== Problem to work on ==
Which lines of the records contain the word "report"? Show each of them.
= = = = = = =
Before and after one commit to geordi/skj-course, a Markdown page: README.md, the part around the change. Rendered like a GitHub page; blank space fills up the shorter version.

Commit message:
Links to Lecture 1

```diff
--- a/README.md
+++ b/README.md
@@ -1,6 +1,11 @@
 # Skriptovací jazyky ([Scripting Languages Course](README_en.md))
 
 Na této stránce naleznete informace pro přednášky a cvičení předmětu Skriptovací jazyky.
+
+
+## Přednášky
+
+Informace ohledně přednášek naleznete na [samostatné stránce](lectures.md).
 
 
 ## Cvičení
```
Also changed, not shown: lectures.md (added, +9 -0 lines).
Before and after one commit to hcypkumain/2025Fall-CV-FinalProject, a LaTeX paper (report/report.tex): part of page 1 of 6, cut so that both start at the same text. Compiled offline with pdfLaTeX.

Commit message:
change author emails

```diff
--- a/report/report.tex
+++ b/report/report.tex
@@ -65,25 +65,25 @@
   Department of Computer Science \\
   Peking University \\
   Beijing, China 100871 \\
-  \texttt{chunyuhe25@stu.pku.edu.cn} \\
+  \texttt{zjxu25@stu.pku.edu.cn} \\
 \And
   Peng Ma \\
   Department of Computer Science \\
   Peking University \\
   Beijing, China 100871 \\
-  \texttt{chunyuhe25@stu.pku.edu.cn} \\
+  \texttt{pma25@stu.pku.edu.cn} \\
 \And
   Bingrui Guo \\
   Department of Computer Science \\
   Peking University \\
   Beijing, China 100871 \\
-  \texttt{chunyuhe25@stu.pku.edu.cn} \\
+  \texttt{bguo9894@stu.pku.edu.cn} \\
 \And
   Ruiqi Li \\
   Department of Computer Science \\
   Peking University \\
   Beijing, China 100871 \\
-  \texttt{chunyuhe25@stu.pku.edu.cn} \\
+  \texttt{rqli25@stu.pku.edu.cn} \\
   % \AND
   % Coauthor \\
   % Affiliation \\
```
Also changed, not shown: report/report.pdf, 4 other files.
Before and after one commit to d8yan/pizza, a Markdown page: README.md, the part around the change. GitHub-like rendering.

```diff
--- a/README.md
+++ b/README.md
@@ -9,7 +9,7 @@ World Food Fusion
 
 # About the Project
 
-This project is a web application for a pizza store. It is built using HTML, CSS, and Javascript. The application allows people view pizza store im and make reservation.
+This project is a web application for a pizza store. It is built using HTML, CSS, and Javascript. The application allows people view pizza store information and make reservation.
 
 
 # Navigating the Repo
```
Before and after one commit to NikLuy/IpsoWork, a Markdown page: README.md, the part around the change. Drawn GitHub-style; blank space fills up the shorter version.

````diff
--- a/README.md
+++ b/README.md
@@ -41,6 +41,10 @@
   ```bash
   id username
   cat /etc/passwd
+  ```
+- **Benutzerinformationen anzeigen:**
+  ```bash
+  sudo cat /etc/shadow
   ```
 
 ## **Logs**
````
= = = = = = =
== Answer area ==
Before and after one commit to hcypkumain/2025Fall-CV-FinalProject, a LaTeX paper (report/report.tex): part of page 1 of 6, cut so that both start at the same text. Compiled offline with pdfLaTeX.
--- a/report/report.tex
+++ b/report/report.tex
Also changed, not shown: report/report.pdf, 4 other files.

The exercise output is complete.